Road Journals Blog—I distinctly remember eating my first fresh fig. It was deep into the summer of 2002, and I was visiting the remarkable, 2-acre Alan Chadwick garden at UC Santa Cruz. One of the growers plucked a fig from a young tree and held it out to me.
I took the soft green fruit slowly, unsure. It looked nothing like the dried brown figs I had tried before. I placed it in my mouth, whole, and slowly began to chew. It was subtler than I expected, not as sweet.
Figs are something you tiptoe into. They don’t knock you out with powerful flavor—they seduce you with their gentle sweetness and the way they feel in your mouth: soft, slightly chewy, and with a thousand tiny crunching seeds at the end.
Same with the way they look. From the outside figs are unremarkable—small and round or pear-shaped, with smooth green or purple skin, depending on the variety.
On the inside, though, they’re beautiful like nothing else. Cut a fig in half and see the green skin ringing a layer of white flesh, from which hundreds of red and white, squeezed-together fingers point toward the center, each capped by a tiny brown seed and surrounded by sweet pink jelly.
And there’s more to the story of the lovely fig. Wherever there is fruit there was once a flower. Fig flowers, however, are invisible, unless you know where to look. That’s because figs are inverted–their small flowers form inside that smooth green skin. Some of the more widely cultivated figs are parthenocarpic, meaning they have been bred to fruit without requiring pollination. The figs that do require pollination are pollinated by tiny wasps that fly into minute holes in the bottom of the fig.
How does this fit in with farm stays? Read Figs, a love story (Part II) .
Michelle Nowak is writing about farm stays for an upcoming issue of VIA.

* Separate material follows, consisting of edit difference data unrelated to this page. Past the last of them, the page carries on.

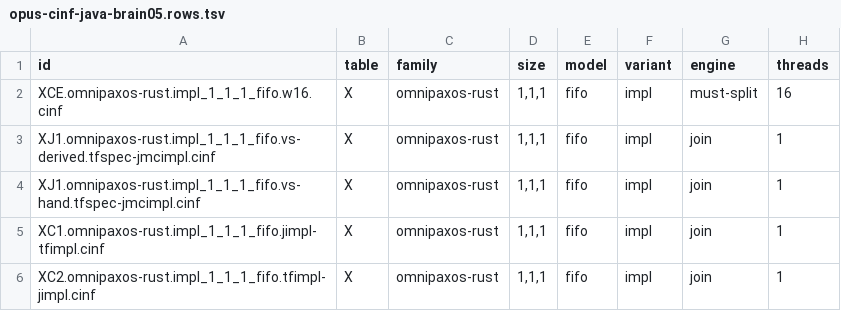
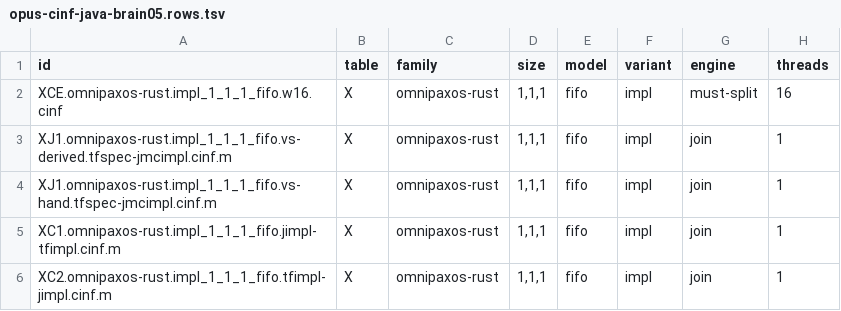
Before and after one commit to joulook/daavar, a TSV file: cluster/campaign/reruns/opus-cinf-java-brain05.rows.tsv, drawn as a sheet; only a part is shown; the diff names each change by its address in the sheet, - before the commit and + after, or states it on an @@ line.

```diff
--- a/cluster/campaign/reruns/opus-cinf-java-brain05.rows.tsv
+++ b/cluster/campaign/reruns/opus-cinf-java-brain05.rows.tsv
-A3 (id): XJ1.omnipaxos-rust.impl_1_1_1_fifo.vs-derived.tfspec-jmcimpl.cinf
+A3 (id): XJ1.omnipaxos-rust.impl_1_1_1_fifo.vs-derived.tfspec-jmcimpl.cinf.m
-A4 (id): XJ1.omnipaxos-rust.impl_1_1_1_fifo.vs-hand.tfspec-jmcimpl.cinf
+A4 (id): XJ1.omnipaxos-rust.impl_1_1_1_fifo.vs-hand.tfspec-jmcimpl.cinf.m
-A5 (id): XC1.omnipaxos-rust.impl_1_1_1_fifo.jimpl-tfimpl.cinf
+A5 (id): XC1.omnipaxos-rust.impl_1_1_1_fifo.jimpl-tfimpl.cinf.m
-A6 (id): XC2.omnipaxos-rust.impl_1_1_1_fifo.tfimpl-jimpl.cinf
+A6 (id): XC2.omnipaxos-rust.impl_1_1_1_fifo.tfimpl-jimpl.cinf.m
```
Also changed, not shown: cluster/campaign/reruns/opus-cinf-java-brain02.rows.tsv, cluster/campaign/reruns/opus-cinf-tf-brain03.rows.tsv, 2 other files.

This blog post was first published in May 2011. Some facts may have aged gracelessly. Please call ahead to verify information.